I interviewed Dick Metzler who discussed The Uberization of Freight.
Can you first provide a brief background of yourself?
Sure. My entire career was in transportation and logistics. My mother and dad met at my grandfather's warehousing and trucking company on the south side of Pittsburgh, Pennsylvania. So, logistics ran in my DNA, I guess you could say. But I spent a lot of years at FedEx, TNT, and DHL in the express ground parcel business. I also, prior to coming to uShip, was doing acquisitions at XPO Logistics. Prior to that, I was involved in the trucking and warehousing industry at Greatwide Logistics.
What is the sharing economy?
This is one of those things that a lot of people have a lot of different opinions on. I'll just give you mine. It's on-demand companies really aggregating demand in an online manner, but that fulfill that demand is some kind of offline type of scenario. And where a lot of this has gotten started, where the biggest awareness and the best examples that everybody knows is Amazon and Uber, if you will. A lot of people who are seeing the success there, they're wanting to be the Uber of almost everything.
What does this mean for the trucking and logistics industry?
The trucking and logistics industry has yet to be dramatically affected by a large degree, because a lot of what is being discussed is on demand. And on-demand is a subset of the sharing economy, which means that there is an order request, and there's immediate fulfillment, oftentimes in one to two hours. But that part of the sharing economy, we think, is a difficult part to sustain and grow and scale over the long term within trucking and logistics.
Where we do think it makes sense is to support the obvious consumer demand for free shipping with more cost effective, slower, and more innovative types of solutions that are more cost effective. Consumer have said in research, time and time again, they'd rather have free shipping than rather have speed. And a relatively small number of consumers have really taken up on one to two hours services. Virtually none of them are willing to pay a lot more for it. Just a very narrow niche in that regard.

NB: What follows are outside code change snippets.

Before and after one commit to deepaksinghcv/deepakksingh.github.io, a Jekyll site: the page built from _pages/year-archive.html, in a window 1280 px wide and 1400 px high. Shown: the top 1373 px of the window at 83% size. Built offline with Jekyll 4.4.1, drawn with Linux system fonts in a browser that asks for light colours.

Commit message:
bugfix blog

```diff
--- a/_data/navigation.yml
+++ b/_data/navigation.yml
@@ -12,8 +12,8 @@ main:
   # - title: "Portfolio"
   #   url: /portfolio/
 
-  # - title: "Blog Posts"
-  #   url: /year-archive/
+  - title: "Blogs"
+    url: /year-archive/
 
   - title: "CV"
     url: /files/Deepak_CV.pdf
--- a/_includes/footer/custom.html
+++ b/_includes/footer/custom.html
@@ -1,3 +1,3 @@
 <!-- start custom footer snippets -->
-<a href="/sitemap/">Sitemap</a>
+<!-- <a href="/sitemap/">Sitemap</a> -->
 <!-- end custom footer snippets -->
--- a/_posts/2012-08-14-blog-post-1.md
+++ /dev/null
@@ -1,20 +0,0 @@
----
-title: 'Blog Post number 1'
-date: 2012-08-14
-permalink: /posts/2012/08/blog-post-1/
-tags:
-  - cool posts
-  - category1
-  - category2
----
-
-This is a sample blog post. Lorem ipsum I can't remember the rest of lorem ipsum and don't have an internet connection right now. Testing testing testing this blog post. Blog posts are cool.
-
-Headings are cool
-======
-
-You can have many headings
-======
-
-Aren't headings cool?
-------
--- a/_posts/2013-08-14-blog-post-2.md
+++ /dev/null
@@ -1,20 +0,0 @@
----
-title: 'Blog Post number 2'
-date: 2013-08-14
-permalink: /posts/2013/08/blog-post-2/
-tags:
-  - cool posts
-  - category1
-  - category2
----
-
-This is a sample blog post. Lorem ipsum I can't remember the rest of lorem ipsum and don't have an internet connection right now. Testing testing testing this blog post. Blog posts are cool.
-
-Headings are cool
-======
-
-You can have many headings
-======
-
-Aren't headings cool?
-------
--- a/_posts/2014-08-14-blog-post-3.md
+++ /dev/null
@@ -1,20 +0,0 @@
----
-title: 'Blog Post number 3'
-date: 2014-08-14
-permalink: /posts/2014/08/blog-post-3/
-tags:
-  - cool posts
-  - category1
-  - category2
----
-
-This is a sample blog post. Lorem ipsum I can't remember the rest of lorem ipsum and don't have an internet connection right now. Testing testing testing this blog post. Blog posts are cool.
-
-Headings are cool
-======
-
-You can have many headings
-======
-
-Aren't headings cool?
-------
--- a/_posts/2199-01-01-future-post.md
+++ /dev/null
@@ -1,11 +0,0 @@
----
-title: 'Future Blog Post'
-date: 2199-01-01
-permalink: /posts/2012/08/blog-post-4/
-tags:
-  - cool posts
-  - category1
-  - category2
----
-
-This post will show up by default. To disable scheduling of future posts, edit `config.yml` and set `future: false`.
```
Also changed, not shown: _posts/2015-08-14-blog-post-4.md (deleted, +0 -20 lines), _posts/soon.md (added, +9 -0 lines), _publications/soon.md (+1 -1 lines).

Could that change, and could Amazon change expectations? And could Uber start delivering packages in the back of cars? Sure. But there isn't any strong signs at this point that that change will occur any time soon.
Where will this all shake out?
I think there will be a lot of dead VC money that has gone into one and two here startups, trying to out Amazon Amazon, or out Uber Uber. I think there's only two ways that people are going to be successful in the sharing economy and on-demand. And that's if they either have phenomenal route density in residential neighborhoods — think FedEx, UPS, United States Postal Service, some of the regional couriers, things of that nature. And like I said, maybe Uber if they scale up Uber Rush and Uber of everything. But besides that, it's very difficult for a startups to get scale, where essentially the United States Postal Service is delivering to every address in America every day in sequence versus one to two hour delivers zinging back and forth across town for five dollars. I've been doing this a long time, and I'm telling you that won't work. So, that's one way.
The second way is to have higher revenue for per stop in trucking and logistics for the sharing economy, business to consumer type things. Think of a gun safe you ordered online or a refrigerator that needs to get to your house. Well, the most common way of doing that today is less than truckload, but they really don't want to do that. We're in that business from a marketplace point of view and in terms of household goods, and things of that nature, virtually anything you can imagine ordering online, up to and including a car.
So, that's the other way to do it.And there's some folks in this space, including us, that are targeting that sector as the other way to go.
Thanks, Dick. Do you have any final comments on this topic?
Yeah. I think, obviously, this is the highest growth area of retail and, obviously transportation and logistics, retail is a key consumer and a key customer for our industry. And I think that finding ways to more efficiently mesh consumer need with consumer demand on cost efficiency and overall profitability of the providers doing this, is where it's all going to shake out, and that's where the winners and losers are going to defined. I'd say most of the VC-funded startups and on-demand delivery are not going to make it.
And thanks for sharing today.
Thank you, Dustin.
About Dick Metzler
Chief Marketing Officer at uShip.com